What is being asked - Report all lines below with the word "color".

(Beginning of Task input)

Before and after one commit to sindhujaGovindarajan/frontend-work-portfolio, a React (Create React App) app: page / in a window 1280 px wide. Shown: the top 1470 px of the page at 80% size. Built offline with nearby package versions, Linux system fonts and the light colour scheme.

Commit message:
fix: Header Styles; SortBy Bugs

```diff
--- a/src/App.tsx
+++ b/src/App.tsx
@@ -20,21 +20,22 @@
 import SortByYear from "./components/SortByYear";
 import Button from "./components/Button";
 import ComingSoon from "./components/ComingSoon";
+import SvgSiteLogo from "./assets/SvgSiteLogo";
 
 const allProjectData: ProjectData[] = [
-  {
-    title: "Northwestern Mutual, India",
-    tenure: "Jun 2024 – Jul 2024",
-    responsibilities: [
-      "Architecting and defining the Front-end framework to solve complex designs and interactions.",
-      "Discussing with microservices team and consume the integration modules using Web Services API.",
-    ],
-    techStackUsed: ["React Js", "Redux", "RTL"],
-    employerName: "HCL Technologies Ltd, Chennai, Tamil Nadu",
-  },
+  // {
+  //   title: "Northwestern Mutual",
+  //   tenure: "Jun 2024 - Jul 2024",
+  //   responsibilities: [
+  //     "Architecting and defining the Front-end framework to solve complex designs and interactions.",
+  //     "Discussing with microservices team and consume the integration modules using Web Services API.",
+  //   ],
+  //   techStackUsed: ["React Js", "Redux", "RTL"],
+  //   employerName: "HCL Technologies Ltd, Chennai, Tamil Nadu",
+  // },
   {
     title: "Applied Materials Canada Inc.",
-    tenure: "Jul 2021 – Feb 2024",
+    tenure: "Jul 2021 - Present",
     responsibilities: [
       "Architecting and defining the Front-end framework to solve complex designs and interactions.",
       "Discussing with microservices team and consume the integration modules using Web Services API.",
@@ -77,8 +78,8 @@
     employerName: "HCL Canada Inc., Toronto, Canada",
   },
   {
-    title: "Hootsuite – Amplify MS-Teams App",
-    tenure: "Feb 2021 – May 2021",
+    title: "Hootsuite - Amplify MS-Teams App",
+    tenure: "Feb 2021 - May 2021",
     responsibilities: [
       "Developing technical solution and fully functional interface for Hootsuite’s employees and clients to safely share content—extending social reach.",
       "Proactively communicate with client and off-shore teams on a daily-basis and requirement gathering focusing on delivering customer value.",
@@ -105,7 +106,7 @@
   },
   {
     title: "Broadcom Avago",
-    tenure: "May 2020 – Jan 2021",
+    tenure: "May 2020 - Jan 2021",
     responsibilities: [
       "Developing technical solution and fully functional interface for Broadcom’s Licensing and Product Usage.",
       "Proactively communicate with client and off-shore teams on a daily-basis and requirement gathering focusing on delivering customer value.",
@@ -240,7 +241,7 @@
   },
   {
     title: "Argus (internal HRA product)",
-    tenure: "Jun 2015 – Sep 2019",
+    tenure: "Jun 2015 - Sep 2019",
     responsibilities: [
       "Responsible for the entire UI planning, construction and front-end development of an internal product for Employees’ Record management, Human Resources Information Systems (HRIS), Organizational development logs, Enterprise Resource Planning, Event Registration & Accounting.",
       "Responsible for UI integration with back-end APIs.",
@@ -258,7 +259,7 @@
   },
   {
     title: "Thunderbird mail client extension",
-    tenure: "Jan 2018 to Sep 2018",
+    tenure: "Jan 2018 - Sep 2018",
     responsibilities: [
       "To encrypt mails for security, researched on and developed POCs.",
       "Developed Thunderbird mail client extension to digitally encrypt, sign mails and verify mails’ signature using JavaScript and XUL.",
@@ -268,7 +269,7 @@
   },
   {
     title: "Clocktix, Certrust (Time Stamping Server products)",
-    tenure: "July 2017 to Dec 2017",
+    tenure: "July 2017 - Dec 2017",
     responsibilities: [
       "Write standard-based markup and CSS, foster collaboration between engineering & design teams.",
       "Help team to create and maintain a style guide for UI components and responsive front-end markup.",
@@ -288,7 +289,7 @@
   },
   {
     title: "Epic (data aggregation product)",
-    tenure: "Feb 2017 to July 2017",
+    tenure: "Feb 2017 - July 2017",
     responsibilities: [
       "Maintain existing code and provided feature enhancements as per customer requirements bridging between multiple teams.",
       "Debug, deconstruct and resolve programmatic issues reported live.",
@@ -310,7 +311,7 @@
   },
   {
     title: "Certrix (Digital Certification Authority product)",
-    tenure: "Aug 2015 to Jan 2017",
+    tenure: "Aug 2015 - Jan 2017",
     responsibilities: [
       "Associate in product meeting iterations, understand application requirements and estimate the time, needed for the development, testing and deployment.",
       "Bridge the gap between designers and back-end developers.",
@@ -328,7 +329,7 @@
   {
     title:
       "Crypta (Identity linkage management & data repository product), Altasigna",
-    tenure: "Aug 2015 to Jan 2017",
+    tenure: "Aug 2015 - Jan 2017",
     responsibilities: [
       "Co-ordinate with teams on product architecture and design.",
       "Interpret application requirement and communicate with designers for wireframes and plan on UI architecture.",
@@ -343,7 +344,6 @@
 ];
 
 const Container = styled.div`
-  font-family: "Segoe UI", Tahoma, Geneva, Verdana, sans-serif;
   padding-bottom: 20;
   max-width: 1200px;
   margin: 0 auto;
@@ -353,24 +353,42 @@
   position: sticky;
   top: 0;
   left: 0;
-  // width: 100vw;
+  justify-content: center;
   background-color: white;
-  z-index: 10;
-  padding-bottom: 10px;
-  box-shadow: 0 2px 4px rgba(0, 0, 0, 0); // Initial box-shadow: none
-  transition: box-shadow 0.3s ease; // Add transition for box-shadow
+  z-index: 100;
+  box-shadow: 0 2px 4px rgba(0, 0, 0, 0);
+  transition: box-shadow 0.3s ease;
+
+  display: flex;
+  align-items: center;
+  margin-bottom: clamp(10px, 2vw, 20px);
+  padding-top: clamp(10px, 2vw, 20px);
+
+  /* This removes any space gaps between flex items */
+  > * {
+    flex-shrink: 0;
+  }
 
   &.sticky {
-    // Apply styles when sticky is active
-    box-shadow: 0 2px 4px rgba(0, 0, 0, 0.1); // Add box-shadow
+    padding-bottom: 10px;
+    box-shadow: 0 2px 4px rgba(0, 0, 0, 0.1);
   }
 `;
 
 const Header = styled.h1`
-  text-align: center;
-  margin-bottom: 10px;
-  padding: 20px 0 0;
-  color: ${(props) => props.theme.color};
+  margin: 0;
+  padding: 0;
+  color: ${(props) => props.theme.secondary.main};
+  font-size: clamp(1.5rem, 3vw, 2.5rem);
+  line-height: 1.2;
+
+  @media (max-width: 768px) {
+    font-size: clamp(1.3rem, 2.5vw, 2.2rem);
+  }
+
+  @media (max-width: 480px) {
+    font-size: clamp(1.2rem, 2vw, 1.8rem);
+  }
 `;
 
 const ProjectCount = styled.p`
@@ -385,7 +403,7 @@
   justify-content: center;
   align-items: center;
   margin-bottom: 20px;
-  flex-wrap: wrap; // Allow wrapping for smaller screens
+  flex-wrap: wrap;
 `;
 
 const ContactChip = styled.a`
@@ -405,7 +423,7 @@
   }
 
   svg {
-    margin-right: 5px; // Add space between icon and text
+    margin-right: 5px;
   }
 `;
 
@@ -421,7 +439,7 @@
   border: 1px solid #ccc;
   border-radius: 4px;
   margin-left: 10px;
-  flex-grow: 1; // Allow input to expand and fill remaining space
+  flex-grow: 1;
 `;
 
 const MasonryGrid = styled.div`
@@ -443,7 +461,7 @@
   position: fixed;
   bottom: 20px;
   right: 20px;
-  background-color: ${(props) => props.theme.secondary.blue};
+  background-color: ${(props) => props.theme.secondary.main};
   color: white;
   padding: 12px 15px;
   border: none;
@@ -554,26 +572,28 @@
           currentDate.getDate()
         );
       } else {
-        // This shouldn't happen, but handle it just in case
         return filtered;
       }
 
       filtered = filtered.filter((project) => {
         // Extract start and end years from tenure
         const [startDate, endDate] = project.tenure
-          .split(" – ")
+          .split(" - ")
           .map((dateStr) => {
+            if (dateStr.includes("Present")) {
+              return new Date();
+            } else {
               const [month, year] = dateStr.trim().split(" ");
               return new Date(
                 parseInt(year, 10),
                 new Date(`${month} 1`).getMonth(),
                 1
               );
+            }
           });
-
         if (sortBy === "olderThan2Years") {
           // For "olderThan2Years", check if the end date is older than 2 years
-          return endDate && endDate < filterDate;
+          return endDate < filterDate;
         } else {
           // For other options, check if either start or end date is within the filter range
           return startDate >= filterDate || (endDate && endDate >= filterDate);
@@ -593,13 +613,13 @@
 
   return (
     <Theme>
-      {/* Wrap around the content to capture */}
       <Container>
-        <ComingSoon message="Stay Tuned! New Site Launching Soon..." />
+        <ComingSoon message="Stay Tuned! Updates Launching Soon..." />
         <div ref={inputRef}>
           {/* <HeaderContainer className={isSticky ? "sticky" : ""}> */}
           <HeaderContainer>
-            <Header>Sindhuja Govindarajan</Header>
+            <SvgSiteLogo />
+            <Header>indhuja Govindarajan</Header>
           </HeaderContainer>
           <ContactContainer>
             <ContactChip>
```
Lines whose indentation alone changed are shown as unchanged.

(End of Task input)

The completed task -
   background-color: white;
-  color: ${(props) => props.theme.color};
+  color: ${(props) => props.theme.secondary.main};
-  background-color: ${(props) => props.theme.secondary.blue};
+  background-color: ${(props) => props.theme.secondary.main};
   color: white;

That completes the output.